ACTION ITEM:
Pull each line holding "vbWidth" out of the entries below.

DATA SECTION:
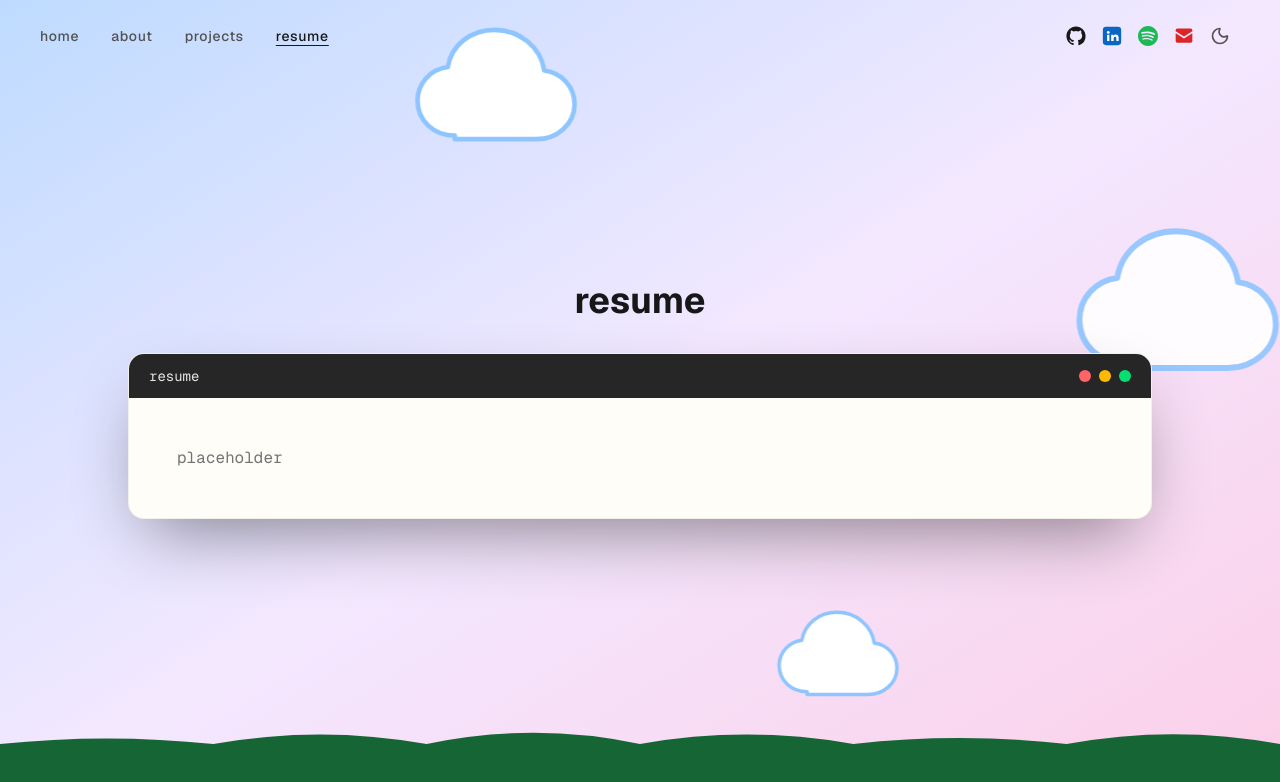
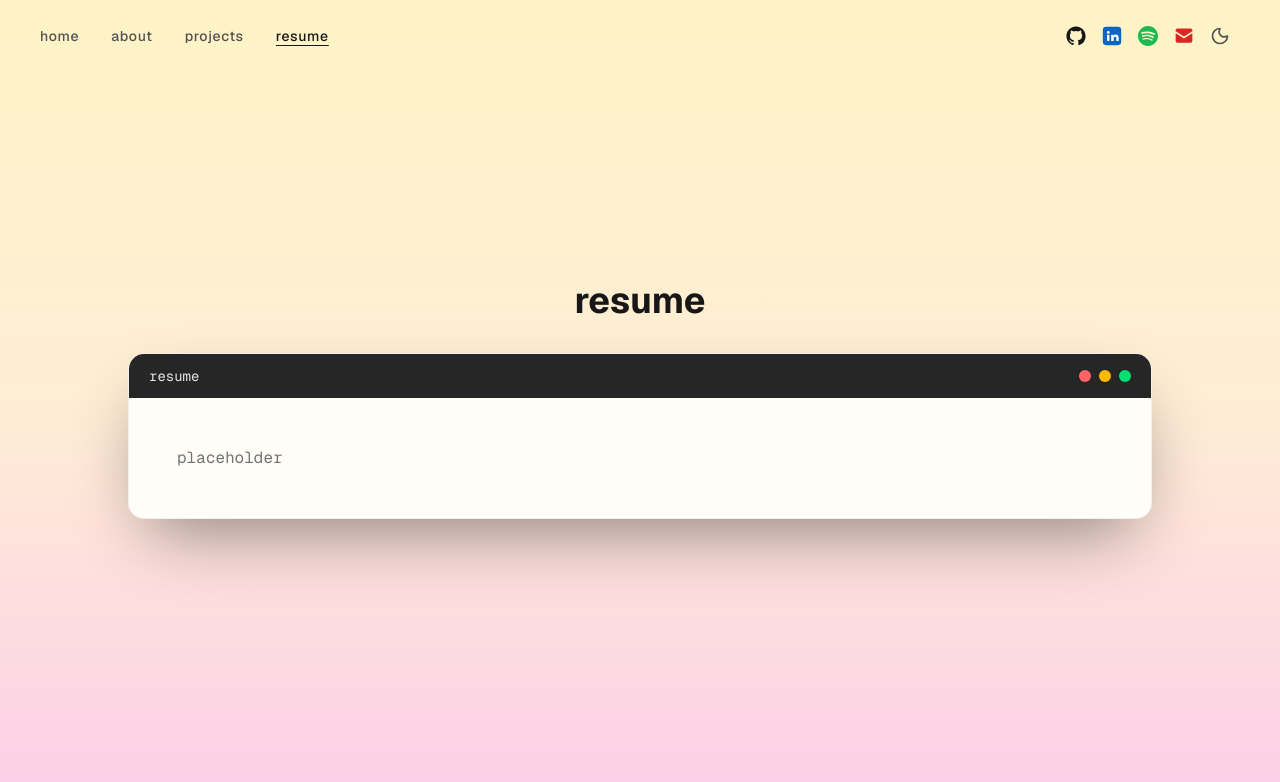
Before and after one commit to shivaniparimi/shivani-portfolio, a Next.js app: page /resume in a window 1280 px wide. Shown: the top 782 px of the page. Built offline with nearby package versions, Linux system fonts and the light colour scheme.

Commit message:
update background + browser cards

```diff
--- a/app/about/page.tsx
+++ b/app/about/page.tsx
@@ -80,7 +80,7 @@ export default function About() {
             />
           </div>
           <div className="flex-1 space-y-4 text-left font-mono min-w-0">
-            <p className="text-2xl sm:text-3xl font-extrabold text-neutral-900 dark:text-white">
+            <p className="text-xl sm:text-2xl font-semibold text-neutral-900 dark:text-white">
               hi! i&apos;m shivani.
             </p>
             <p className="text-base leading-relaxed text-neutral-800 dark:text-neutral-200">
--- a/app/page.tsx
+++ b/app/page.tsx
@@ -1,7 +1,7 @@
 export default function Home() {
   return (
     <main className="flex min-h-screen flex-col items-center justify-center gap-8">
-      <h1 className="text-5xl sm:text-6xl font-extrabold text-neutral-900 dark:text-white drop-shadow-[0_2px_12px_rgba(255,255,255,0.9)] dark:drop-shadow-[0_2px_16px_rgba(255,255,255,0.35)]">
+      <h1 className="text-5xl sm:text-6xl font-semibold text-neutral-900 dark:text-white drop-shadow-[0_2px_12px_rgba(255,255,255,0.9)] dark:drop-shadow-[0_2px_16px_rgba(255,255,255,0.35)]">
         <span className="inline-block overflow-hidden whitespace-nowrap align-bottom font-mono animate-type1 w-0">
           hi, i&apos;m shivani
         </span>
--- a/components/BrowserWindow.tsx
+++ b/components/BrowserWindow.tsx
@@ -1,3 +1,9 @@
+"use client";
+
+import { useRef, useState } from "react";
+
+let dragZCounter = 10;
+
 export default function BrowserWindow({
   title,
   children,
@@ -13,14 +19,76 @@ export default function BrowserWindow({
 }) {
   const dotSize = tight ? "w-2 h-2" : "w-3 h-3";
 
+  const rootRef = useRef<HTMLDivElement>(null);
+  const dragState = useRef<{
+    startX: number;
+    startY: number;
+    rect: DOMRect;
+    startTranslate: { x: number; y: number };
+  } | null>(null);
+
+  const [translate, setTranslate] = useState({ x: 0, y: 0 });
+  const [zIndex, setZIndex] = useState(1);
+  const [dragging, setDragging] = useState(false);
+
+  function handlePointerDown(e: React.PointerEvent<HTMLDivElement>) {
+    if (e.pointerType === "touch") return;
+    if ((e.target as HTMLElement).closest("button")) return;
+
+    const rect = rootRef.current?.getBoundingClientRect();
+    if (!rect) return;
+
+    e.currentTarget.setPointerCapture(e.pointerId);
+    dragState.current = {
+      startX: e.clientX,
+      startY: e.clientY,
+      rect,
+      startTranslate: translate,
+    };
+    setDragging(true);
+    setZIndex(++dragZCounter);
+  }
+
+  function handlePointerMove(e: React.PointerEvent<HTMLDivElement>) {
+    const state = dragState.current;
+    if (!state) return;
+
+    const deltaX = e.clientX - state.startX;
+    const deltaY = e.clientY - state.startY;
+
+    let newLeft = state.rect.left + deltaX;
+    let newTop = state.rect.top + deltaY;
+    newLeft = Math.min(Math.max(newLeft, 0), window.innerWidth - state.rect.width);
+    newTop = Math.min(Math.max(newTop, 0), window.innerHeight - state.rect.height);
+
+    setTranslate({
+      x: state.startTranslate.x + (newLeft - state.rect.left),
+      y: state.startTranslate.y + (newTop - state.rect.top),
+    });
+  }
+
+  function handlePointerUp() {
+    dragState.current = null;
+    setDragging(false);
+  }
+
   return (
     <div
+      ref={rootRef}
       className={`w-full ${maxWidthClassName} rounded-2xl overflow-hidden border border-black/5 dark:border-white/10 bg-[#fffdf7] dark:bg-slate-900 shadow-[0_30px_70px_-20px_rgba(0,0,0,0.45)] dark:shadow-[0_30px_80px_-20px_rgba(0,0,0,0.75)]`}
+      style={{
+        transform: `translate(${translate.x}px, ${translate.y}px)`,
+        zIndex,
+      }}
     >
       <div
-        className={`flex items-center justify-between bg-neutral-800 ${
+        onPointerDown={handlePointerDown}
+        onPointerMove={handlePointerMove}
+        onPointerUp={handlePointerUp}
+        onPointerCancel={handlePointerUp}
+        className={`flex items-center justify-between bg-neutral-800 select-none cursor-grab active:cursor-grabbing ${
           tight ? "px-3 py-2" : "px-5 py-3"
-        }`}
+        } ${dragging ? "cursor-grabbing" : ""}`}
       >
         <span
           className={`font-mono text-neutral-200 ${tight ? "text-xs" : "text-sm"}`}
--- a/components/CloudBackground.tsx
+++ b/components/CloudBackground.tsx
@@ -1,86 +1,3 @@
-function Cloud({
-  className,
-  animationClass,
-  delay,
-}: {
-  className: string;
-  animationClass: string;
-  delay: string;
-}) {
-  return (
-    <svg
-      viewBox="0 -8 220 118"
-      className={`absolute ${className} ${animationClass}`}
-      style={{ animationDelay: delay }}
-      aria-hidden="true"
-    >
-      <path
-        d="M52 88c-18 0-32-13-32-30 0-15 11-27 26-29 3-19 20-32 40-32 22 0 40 15 43 35 15 2 26 14 26 29 0 17-15 30-33 30H52z"
-        className="fill-white dark:fill-slate-400 stroke-blue-300 dark:stroke-slate-500"
-        strokeWidth="4"
-        strokeLinejoin="round"
-      />
-    </svg>
-  );
-}
-
-function buildMoundPath({
-  bumpCount,
-  vbWidth,
-  vbHeight,
-  baseY,
-  minHeight,
-  maxHeight,
-  phase,
-}: {
-  bumpCount: number;
-  vbWidth: number;
-  vbHeight: number;
-  baseY: number;
-  minHeight: number;
-  maxHeight: number;
-  phase: number;
-}) {
-  const bumpWidth = vbWidth / bumpCount;
-  const curves: string[] = [];
-  for (let i = 0; i < bumpCount; i++) {
-    const leftX = i * bumpWidth;
-    const midX = leftX + bumpWidth / 2;
-    const rightX = leftX + bumpWidth;
-    const tipY =
-      baseY -
-      (minHeight + (maxHeight - minHeight) * Math.abs(Math.sin(i * 0.8 + phase)));
-    curves.push(`Q${midX},${tipY} ${rightX},${baseY}`);
-  }
-  return `M0,${vbHeight} L0,${baseY} ${curves.join(" ")} L${vbWidth},${vbHeight} Z`;
-}
-
-function Grass() {
-  const vbWidth = 480;
-  const vbHeight = 40;
-
-  const basePath = buildMoundPath({
-    bumpCount: 6,
-    vbWidth,
-    vbHeight,
-    baseY: 20,
-    minHeight: 4,
-    maxHeight: 8,
-    phase: 0,
-  });
-
-  return (
-    <svg
-      viewBox={`0 0 ${vbWidth} ${vbHeight}`}
-      preserveAspectRatio="none"
-      className="absolute bottom-0 left-0 w-full h-20 sm:h-28"
-      aria-hidden="true"
-    >
-      <path d={basePath} fill="#166534" />
-    </svg>
-  );
-}
-
 function Stars() {
   const count = 50;
   const stars = Array.from({ length: count }, (_, i) => {
@@ -115,26 +32,10 @@ function Stars() {
 export default function CloudBackground() {
   return (
     <div
-      className="fixed inset-0 -z-10 overflow-hidden pointer-events-none bg-gradient-to-br from-blue-200 via-purple-100 to-pink-200 dark:from-slate-950 dark:via-indigo-950 dark:to-slate-900"
+      className="fixed inset-0 -z-10 overflow-hidden pointer-events-none bg-gradient-to-b from-amber-100 via-orange-100 to-pink-200 dark:from-slate-950 dark:via-blue-950 dark:to-slate-950"
       aria-hidden="true"
     >
       <Stars />
-      <Cloud
-        className="top-[3%] w-64 opacity-100"
-        animationClass="animate-cloud-1"
-        delay="-2s"
-      />
-      <Cloud
-        className="top-[28%] w-80 opacity-90"
-        animationClass="animate-cloud-2"
-        delay="-16s"
-      />
-      <Cloud
-        className="top-[76%] w-48 opacity-100"
-        animationClass="animate-cloud-3"
-        delay="-9s"
-      />
-      <Grass />
     </div>
   );
 }
```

THE COMPLETED TASK:
-  vbWidth,
-  vbWidth: number;
-  const bumpWidth = vbWidth / bumpCount;
-  return `M0,${vbHeight} L0,${baseY} ${curves.join(" ")} L${vbWidth},${vbHeight} Z`;
-  const vbWidth = 480;
-    vbWidth,
-      viewBox={`0 0 ${vbWidth} ${vbHeight}`}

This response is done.